Segment Open

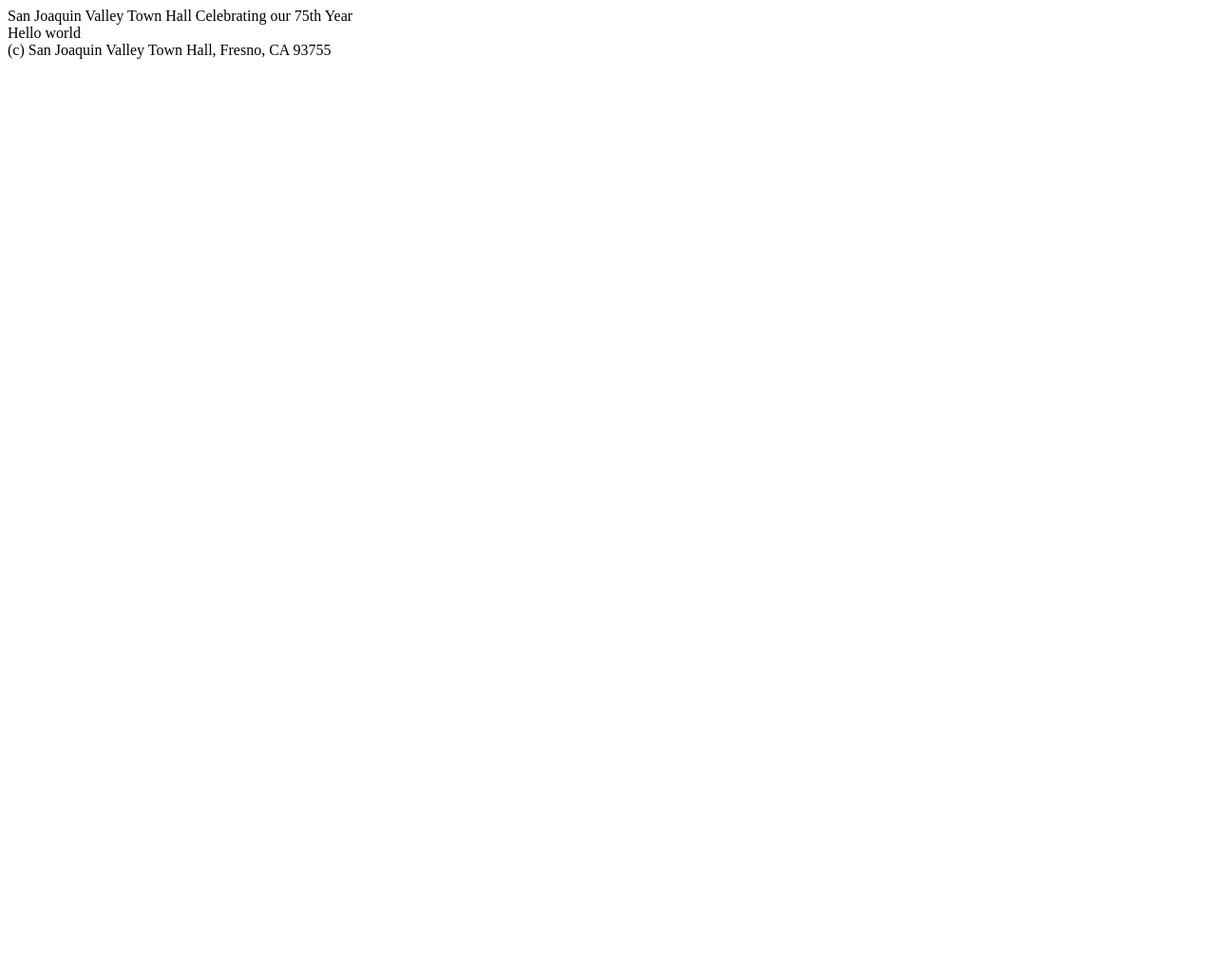
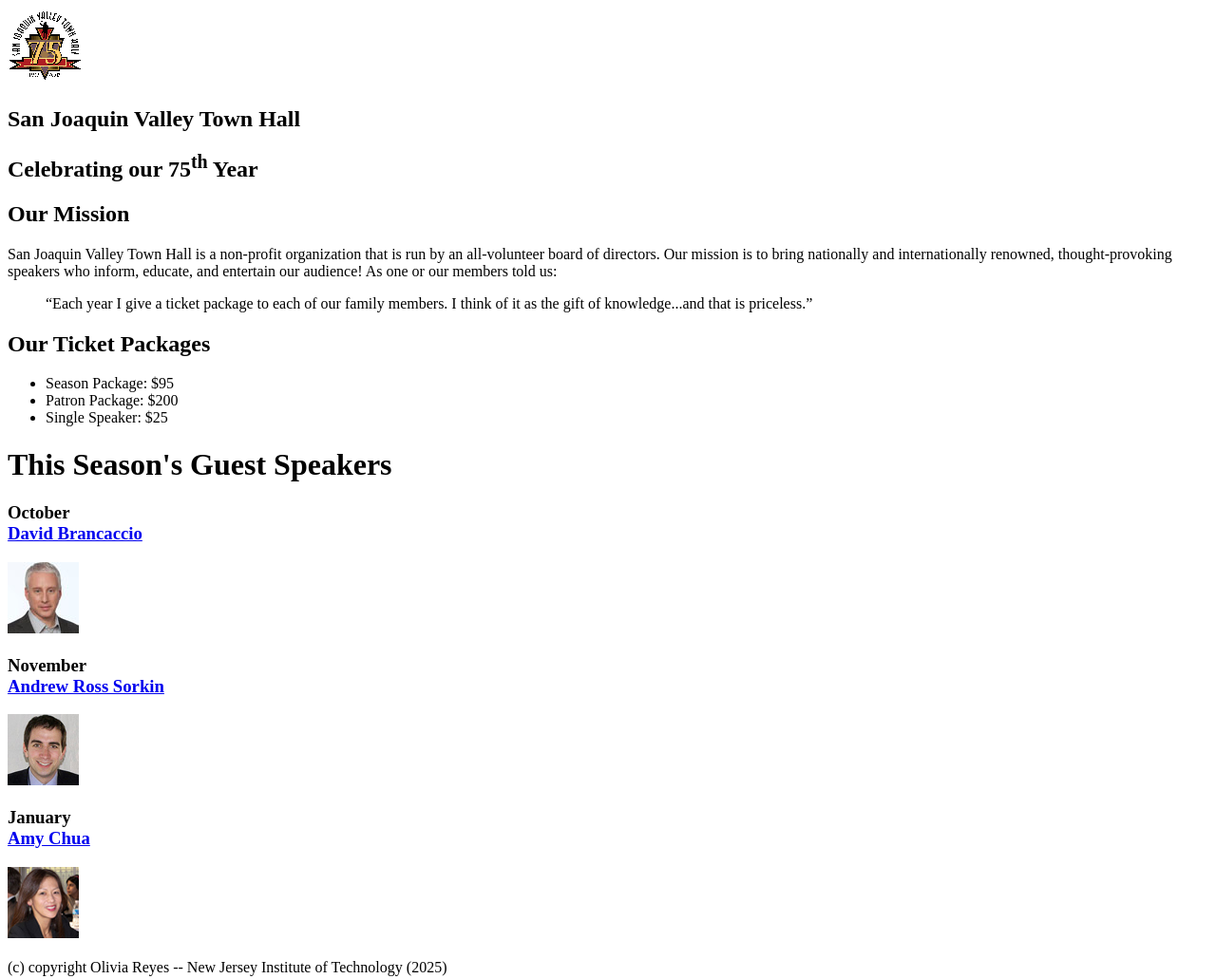
Before and after one commit to or84-cloud/A05, a plain HTML site: page index.html in a window 1280 px wide. Shown: the whole page at 95% size. Before the commit the page ends 800 px from the top, so only its background shows below. Drawn offline with Linux system fonts and the light colour scheme.

Commit message:
Feature: Added img's for Guest Speakers, Changed footer for Assignment instructions, corrected img for the <head> tag, added customer quote, created list for tix prices, formatted begining info (name, motto, & 75th aniversary

```diff
--- a/index.html
+++ b/index.html
@@ -4,18 +4,40 @@
 	<meta charset="UTF-8">
 	<meta name="viewport" content="width=device-width, initial-scale=1.0">
 	<title>San Joaquin Valley Town Hall</title>
-	<link rel="icon" href="Images/town_hall_logo.gif" sizes="80x80" type="image/png">
+    <link rel="icon" href="Images/favicon.ico" type="image/x-icon">
 </head>
 <body>
+    <img src="Images/town_hall_logo.gif" alt="town hall logo" id="town_hall_logo" sizes="80x80">
 	<header>
-		San Joaquin Valley Town Hall
-		Celebrating our 75th Year
+        <h2>San Joaquin Valley Town Hall</h2>
+        <h2>Celebrating our 75<sup>th</sup> Year</h2>
 	</header>
 	<main>
-		<a>Hello world</a>
+        <h2>Our Mission</h2>
+        <p>San Joaquin Valley Town Hall is a non-profit organization that is run by an all-volunteer board of directors. Our mission is to bring nationally and internationally renowned, thought-provoking speakers who inform, educate, and entertain our audience! As one or our members told us:</p>
+        <blockquote>
+            <p><q>Each year I give a ticket package to each of our family members. I think of it as the gift of knowledge...and that is priceless.</q></p>
+        </blockquote>
+
+        <h2>Our Ticket Packages</h2>
+        <ul>
+            <li>Season Package: $95</li>
+            <li>Patron Package: $200</li>
+            <li>Single Speaker: $25</li>
+        </ul>
+        <h1>This Season's Guest Speakers</h1>
+        <h3>October<br><a href="Speakers/brancaccio.html">David Brancaccio</a></h3>
+        <img src="Images/brancaccio75.jpg" alt="An image of David Brancaccio">
+        <h3>November<br><a href="Speakers/sorkin.html">Andrew Ross Sorkin</a></h3>
+        <img src="Images/sorkin75.jpg" alt="An image of Andrew Ross Sorkin">
+        <h3>January<br><a href="Speakers/chua.html">Amy Chua</a></h3>
+        <img src="Images/chua75.jpg" alt="An image of Amy Chua">
+
+
 	</main>
+    <br>
 	<footer>
-		(c) San Joaquin Valley Town Hall, Fresno, CA 93755
+		(c) copyright Olivia Reyes -- New Jersey Institute of Technology (2025)
 	</footer>
 </body>
 </html>
```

Segment Closed

ASSIGNED TASK: Check the records above and copy each line that has the string "Images".

ANSWER BOX:
-	<link rel="icon" href="Images/town_hall_logo.gif" sizes="80x80" type="image/png">
+    <link rel="icon" href="Images/favicon.ico" type="image/x-icon">
+    <img src="Images/town_hall_logo.gif" alt="town hall logo" id="town_hall_logo" sizes="80x80">
+        <img src="Images/brancaccio75.jpg" alt="An image of David Brancaccio">
+        <img src="Images/sorkin75.jpg" alt="An image of Andrew Ross Sorkin">
+        <img src="Images/chua75.jpg" alt="An image of Amy Chua">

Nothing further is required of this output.